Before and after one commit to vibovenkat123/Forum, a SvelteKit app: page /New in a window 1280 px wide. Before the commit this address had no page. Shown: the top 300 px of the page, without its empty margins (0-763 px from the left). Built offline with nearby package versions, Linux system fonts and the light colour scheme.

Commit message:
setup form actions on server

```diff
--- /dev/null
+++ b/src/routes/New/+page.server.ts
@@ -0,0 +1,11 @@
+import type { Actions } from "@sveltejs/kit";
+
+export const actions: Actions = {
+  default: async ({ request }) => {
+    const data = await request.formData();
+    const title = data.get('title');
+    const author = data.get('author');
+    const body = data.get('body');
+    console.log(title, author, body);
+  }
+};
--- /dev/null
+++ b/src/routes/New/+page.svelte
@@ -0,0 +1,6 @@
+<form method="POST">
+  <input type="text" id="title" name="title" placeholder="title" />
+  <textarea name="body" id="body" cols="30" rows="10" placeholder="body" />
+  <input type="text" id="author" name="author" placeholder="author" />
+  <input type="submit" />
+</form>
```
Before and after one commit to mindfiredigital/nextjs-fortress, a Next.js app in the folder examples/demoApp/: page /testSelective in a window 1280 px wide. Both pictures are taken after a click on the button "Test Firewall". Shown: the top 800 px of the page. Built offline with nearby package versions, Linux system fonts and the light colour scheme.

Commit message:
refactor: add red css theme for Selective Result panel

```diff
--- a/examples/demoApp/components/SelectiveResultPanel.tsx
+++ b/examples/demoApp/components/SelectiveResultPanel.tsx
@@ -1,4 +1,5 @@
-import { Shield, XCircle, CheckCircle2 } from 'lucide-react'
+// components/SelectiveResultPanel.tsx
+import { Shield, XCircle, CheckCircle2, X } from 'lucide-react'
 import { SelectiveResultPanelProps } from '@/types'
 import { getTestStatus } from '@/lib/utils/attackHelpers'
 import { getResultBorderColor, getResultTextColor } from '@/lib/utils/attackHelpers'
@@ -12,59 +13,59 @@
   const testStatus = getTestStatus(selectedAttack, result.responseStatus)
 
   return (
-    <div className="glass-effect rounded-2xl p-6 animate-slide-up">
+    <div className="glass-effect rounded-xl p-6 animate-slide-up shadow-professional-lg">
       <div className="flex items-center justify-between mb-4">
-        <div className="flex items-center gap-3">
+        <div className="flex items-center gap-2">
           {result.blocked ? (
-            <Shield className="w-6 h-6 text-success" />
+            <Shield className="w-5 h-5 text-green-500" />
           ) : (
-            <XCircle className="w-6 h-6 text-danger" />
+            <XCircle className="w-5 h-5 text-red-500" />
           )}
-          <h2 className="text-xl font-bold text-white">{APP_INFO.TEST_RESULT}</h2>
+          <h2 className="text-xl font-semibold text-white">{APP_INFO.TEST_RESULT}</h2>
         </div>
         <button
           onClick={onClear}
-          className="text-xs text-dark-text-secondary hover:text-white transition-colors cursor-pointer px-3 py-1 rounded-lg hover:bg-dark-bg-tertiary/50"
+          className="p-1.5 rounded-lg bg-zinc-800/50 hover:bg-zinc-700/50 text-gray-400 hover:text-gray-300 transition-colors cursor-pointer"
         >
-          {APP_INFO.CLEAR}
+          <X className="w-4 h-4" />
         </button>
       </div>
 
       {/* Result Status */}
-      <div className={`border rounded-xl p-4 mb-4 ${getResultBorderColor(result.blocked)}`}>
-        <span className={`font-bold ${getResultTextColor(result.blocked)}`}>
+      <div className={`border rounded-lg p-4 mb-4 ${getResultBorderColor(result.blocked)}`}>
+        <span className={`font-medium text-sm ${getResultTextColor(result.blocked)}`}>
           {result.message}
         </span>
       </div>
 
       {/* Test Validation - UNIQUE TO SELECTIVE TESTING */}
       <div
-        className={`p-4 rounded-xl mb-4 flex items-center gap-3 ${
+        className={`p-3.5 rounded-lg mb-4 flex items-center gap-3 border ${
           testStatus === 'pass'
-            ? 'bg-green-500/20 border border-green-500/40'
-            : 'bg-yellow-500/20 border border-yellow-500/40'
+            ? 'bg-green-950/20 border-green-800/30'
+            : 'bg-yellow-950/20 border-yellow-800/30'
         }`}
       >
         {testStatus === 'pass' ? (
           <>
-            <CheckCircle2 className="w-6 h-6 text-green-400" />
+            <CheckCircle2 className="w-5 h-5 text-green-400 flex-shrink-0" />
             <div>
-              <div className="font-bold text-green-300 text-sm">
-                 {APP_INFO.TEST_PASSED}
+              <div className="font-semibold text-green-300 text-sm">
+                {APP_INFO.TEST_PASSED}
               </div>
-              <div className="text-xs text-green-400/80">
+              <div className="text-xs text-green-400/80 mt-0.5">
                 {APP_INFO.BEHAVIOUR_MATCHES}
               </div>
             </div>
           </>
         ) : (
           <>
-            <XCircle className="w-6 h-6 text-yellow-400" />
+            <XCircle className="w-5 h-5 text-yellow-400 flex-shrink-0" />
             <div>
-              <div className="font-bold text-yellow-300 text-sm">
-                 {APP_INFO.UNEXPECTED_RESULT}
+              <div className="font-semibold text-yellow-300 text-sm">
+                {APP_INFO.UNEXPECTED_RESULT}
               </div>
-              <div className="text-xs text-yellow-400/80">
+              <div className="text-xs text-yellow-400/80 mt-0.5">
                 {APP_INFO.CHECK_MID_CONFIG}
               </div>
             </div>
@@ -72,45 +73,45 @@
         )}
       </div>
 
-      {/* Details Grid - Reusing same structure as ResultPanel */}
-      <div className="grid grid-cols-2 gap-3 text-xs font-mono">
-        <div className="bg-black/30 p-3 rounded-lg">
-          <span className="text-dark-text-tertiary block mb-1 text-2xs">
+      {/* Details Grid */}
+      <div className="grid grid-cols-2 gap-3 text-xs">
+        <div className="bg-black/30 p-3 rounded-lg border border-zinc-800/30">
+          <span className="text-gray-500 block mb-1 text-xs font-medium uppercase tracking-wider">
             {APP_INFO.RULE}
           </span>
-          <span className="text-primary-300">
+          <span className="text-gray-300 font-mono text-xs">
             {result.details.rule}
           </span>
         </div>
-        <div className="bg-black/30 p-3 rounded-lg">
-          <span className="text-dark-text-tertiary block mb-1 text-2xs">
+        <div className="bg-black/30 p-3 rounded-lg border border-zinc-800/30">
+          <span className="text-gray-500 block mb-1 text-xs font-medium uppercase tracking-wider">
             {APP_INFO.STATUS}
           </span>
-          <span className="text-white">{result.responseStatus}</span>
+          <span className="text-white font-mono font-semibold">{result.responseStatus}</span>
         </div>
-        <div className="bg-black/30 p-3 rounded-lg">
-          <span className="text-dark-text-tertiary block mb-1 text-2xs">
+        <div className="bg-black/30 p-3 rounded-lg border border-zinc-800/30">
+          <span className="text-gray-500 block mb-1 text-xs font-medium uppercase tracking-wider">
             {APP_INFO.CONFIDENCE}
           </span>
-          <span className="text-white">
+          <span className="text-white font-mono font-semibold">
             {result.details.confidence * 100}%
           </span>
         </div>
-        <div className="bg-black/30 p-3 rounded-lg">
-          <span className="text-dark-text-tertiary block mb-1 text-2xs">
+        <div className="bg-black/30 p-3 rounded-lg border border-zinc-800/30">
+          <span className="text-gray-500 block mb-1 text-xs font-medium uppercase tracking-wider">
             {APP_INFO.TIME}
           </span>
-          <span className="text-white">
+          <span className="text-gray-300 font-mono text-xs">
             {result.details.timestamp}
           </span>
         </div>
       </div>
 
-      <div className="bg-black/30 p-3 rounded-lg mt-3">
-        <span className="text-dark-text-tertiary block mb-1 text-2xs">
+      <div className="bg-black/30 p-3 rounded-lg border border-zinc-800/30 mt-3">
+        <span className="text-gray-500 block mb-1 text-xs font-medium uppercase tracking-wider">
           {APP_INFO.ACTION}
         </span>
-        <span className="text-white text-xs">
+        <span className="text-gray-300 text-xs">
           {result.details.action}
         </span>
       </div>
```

__________

*WORK REQUEST:*
Filter the entries above down to the lines that contain the word "Shield".

*RESPONSE TO THE TASK:*
-import { Shield, XCircle, CheckCircle2 } from 'lucide-react'
+import { Shield, XCircle, CheckCircle2, X } from 'lucide-react'
-            <Shield className="w-6 h-6 text-success" />
+            <Shield className="w-5 h-5 text-green-500" />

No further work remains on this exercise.